··· EXERCISE INPUTS

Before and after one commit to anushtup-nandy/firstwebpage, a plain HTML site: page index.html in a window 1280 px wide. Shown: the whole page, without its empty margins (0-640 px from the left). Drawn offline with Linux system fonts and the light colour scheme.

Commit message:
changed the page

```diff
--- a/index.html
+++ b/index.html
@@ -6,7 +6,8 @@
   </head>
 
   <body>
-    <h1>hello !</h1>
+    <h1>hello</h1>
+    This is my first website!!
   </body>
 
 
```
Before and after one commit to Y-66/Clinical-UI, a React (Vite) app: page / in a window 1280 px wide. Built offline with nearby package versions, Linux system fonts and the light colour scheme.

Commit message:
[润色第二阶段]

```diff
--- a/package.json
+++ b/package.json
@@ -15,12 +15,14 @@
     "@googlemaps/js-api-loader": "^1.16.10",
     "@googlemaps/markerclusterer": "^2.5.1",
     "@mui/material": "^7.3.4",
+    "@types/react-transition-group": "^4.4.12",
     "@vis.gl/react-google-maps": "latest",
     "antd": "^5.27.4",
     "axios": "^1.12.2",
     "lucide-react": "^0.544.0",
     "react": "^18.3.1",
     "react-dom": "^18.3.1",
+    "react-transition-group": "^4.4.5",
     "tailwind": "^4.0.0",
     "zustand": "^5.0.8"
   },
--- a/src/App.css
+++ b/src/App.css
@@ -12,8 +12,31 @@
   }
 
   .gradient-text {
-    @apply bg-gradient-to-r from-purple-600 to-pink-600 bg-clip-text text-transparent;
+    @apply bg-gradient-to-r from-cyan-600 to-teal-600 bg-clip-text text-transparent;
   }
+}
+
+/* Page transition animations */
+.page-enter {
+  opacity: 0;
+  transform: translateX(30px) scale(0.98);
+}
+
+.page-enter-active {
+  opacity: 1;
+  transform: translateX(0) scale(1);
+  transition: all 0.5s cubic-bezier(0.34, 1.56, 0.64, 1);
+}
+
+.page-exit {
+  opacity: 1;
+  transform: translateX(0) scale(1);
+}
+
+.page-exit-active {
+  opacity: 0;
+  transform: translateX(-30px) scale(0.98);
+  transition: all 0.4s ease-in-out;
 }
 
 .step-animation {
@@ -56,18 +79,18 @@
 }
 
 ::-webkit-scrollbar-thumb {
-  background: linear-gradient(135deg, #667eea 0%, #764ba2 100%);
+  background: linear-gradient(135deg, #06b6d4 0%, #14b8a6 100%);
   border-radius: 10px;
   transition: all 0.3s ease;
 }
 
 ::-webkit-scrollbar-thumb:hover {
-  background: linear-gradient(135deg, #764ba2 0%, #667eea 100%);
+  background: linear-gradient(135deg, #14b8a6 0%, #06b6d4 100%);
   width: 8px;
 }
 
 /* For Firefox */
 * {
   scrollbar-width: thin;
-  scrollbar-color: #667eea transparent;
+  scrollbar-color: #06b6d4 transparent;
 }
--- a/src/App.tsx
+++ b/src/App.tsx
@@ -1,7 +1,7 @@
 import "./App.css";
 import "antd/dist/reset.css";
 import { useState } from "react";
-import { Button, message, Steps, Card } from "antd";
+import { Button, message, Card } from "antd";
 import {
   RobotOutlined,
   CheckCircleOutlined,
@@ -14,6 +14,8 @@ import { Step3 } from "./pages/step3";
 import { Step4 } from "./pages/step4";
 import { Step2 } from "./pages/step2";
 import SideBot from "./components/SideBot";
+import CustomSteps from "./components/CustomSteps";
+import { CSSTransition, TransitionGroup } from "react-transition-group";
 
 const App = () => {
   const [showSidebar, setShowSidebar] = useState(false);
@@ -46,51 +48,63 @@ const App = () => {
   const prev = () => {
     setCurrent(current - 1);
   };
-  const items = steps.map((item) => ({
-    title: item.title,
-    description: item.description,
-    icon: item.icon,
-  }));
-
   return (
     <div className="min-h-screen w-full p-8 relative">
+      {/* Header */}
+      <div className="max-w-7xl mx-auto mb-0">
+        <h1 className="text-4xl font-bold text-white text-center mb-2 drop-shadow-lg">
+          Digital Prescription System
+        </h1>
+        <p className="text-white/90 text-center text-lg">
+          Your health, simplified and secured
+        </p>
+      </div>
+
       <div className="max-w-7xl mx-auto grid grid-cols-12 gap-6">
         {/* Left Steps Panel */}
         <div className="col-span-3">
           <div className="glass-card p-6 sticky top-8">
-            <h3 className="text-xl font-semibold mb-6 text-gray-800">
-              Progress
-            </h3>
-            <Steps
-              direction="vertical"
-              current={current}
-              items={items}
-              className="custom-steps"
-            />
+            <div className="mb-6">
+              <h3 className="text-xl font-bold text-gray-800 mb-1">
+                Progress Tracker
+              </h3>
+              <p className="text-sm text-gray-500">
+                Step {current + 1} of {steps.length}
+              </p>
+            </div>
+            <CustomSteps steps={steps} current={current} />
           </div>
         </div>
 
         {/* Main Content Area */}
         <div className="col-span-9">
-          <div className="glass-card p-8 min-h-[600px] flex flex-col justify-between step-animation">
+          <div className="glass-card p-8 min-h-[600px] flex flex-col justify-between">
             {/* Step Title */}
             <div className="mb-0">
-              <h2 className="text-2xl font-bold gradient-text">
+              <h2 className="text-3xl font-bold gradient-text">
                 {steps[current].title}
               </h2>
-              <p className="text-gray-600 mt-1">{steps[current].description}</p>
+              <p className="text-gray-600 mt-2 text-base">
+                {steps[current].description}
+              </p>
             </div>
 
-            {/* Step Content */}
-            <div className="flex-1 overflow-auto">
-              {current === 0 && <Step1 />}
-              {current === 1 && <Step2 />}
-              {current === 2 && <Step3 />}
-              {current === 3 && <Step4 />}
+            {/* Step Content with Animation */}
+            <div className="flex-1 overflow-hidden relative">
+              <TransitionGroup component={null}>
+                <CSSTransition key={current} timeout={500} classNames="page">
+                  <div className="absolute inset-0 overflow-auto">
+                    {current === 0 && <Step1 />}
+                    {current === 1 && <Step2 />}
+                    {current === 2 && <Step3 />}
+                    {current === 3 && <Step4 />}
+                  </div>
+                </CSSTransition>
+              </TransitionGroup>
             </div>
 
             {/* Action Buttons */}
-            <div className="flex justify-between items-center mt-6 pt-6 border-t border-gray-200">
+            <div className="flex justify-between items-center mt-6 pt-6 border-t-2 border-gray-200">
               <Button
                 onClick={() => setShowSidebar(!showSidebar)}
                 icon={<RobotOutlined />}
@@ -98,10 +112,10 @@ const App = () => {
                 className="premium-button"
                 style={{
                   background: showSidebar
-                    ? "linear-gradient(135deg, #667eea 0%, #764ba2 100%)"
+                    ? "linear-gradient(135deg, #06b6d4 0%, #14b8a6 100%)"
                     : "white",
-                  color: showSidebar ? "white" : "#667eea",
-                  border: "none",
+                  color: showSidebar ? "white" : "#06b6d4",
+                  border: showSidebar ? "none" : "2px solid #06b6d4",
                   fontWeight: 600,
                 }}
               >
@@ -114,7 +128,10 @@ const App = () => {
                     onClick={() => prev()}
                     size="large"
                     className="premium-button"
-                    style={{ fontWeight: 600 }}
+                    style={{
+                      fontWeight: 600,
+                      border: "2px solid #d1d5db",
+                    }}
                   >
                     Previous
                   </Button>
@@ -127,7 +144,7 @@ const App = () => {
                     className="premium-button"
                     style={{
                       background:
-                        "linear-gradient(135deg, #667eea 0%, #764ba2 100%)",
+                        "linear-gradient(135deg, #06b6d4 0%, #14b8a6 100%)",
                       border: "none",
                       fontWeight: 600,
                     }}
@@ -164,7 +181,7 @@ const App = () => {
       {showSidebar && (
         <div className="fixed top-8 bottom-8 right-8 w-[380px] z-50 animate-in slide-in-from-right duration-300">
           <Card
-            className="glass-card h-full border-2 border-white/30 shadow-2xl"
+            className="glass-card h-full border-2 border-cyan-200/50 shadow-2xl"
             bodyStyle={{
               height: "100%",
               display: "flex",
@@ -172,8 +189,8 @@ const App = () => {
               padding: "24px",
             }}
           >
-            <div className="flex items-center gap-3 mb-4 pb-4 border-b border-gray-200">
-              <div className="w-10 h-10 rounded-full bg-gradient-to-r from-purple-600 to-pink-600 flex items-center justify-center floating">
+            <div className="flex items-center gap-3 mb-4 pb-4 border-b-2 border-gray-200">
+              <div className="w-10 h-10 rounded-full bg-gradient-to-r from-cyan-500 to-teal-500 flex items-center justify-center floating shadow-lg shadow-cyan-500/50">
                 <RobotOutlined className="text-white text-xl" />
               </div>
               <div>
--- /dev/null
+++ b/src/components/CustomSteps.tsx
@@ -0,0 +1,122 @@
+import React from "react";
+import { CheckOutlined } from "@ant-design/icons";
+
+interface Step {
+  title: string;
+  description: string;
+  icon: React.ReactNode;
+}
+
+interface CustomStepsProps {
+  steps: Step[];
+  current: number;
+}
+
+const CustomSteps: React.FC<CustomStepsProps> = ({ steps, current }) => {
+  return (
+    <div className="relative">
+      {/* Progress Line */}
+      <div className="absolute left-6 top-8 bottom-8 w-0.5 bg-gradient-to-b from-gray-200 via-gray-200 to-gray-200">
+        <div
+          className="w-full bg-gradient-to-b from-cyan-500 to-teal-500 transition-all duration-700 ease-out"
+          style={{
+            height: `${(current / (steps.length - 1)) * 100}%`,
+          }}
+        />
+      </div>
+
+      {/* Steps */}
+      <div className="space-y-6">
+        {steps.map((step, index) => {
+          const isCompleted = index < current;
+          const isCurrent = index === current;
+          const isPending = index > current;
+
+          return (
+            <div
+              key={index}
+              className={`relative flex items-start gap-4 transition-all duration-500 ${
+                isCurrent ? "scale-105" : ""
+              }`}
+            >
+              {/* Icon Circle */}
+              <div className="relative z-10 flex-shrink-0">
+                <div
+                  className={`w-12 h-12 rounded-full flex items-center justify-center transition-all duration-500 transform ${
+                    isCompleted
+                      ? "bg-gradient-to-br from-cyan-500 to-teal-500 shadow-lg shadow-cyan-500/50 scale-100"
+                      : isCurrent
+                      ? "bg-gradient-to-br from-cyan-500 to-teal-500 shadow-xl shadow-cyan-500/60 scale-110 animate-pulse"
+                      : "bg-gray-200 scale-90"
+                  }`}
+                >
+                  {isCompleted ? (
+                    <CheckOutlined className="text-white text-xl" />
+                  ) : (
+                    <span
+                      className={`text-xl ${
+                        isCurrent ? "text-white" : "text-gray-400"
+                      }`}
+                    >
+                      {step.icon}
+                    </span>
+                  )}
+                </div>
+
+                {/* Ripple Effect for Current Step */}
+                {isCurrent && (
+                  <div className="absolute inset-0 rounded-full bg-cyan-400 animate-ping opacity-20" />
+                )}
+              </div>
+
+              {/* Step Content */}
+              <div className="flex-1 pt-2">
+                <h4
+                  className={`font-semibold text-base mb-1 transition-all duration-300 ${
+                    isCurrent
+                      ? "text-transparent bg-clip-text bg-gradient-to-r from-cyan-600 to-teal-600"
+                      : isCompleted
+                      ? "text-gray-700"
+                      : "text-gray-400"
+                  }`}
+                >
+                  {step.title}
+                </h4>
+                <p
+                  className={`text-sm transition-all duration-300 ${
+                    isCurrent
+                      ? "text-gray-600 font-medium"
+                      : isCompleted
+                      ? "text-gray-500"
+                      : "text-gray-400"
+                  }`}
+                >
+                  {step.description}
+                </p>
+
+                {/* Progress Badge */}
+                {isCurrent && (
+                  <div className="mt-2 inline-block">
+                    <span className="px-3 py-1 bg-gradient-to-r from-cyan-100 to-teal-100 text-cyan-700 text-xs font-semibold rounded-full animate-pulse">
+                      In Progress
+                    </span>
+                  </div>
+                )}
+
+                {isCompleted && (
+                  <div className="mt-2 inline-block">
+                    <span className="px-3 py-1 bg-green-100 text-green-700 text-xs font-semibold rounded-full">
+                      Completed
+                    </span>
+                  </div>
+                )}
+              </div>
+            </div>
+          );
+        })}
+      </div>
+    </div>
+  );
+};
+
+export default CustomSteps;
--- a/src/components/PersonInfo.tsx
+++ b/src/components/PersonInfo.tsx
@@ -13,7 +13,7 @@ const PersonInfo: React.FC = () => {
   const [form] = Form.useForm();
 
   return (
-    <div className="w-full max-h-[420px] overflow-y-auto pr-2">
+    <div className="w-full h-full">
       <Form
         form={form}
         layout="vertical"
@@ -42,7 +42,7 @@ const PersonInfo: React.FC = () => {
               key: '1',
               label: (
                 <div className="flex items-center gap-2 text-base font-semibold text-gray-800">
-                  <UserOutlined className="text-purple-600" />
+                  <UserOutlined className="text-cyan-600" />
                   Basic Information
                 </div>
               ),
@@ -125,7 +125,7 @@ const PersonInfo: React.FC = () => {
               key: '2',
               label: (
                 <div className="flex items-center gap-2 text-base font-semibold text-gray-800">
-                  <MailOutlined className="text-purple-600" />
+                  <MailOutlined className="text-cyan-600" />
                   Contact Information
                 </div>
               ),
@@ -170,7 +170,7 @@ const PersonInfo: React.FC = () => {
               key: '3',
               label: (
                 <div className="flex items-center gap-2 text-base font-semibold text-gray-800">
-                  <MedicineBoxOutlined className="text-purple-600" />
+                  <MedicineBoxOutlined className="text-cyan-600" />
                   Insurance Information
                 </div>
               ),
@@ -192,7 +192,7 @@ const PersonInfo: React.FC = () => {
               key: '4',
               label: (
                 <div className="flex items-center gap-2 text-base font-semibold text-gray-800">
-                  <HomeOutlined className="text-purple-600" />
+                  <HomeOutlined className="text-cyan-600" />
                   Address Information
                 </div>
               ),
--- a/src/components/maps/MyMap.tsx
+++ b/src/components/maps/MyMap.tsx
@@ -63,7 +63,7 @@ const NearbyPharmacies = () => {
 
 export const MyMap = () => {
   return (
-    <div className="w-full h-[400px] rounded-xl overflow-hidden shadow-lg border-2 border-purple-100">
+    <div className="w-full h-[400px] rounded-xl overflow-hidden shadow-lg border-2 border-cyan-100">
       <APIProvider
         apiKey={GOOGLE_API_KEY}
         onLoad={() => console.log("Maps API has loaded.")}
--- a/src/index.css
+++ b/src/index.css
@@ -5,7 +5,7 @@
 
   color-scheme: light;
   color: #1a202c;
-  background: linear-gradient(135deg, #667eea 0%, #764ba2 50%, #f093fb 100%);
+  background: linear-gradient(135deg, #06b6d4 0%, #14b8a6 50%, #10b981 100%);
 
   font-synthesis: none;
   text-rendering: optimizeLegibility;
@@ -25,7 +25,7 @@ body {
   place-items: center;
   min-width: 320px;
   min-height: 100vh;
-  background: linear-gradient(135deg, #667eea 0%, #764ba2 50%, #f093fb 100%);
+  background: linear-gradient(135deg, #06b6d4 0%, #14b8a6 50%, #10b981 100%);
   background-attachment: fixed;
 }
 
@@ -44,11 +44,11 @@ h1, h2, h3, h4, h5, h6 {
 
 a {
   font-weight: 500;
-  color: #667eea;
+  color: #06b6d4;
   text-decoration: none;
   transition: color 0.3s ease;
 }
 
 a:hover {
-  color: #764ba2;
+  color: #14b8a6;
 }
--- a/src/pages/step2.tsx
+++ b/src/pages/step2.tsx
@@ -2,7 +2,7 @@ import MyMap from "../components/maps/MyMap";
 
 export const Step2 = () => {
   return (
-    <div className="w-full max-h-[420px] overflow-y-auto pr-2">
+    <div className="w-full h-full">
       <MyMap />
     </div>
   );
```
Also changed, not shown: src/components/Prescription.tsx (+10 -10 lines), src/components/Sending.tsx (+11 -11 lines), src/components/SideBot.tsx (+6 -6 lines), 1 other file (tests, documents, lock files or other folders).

······

WHAT IS REQUIRED: Where does the string "glass" appear in the records above? Show every line that holds it.

TASK RESULT:
           <div className="glass-card p-6 sticky top-8">
-          <div className="glass-card p-8 min-h-[600px] flex flex-col justify-between step-animation">
+          <div className="glass-card p-8 min-h-[600px] flex flex-col justify-between">
-            className="glass-card h-full border-2 border-white/30 shadow-2xl"
+            className="glass-card h-full border-2 border-cyan-200/50 shadow-2xl"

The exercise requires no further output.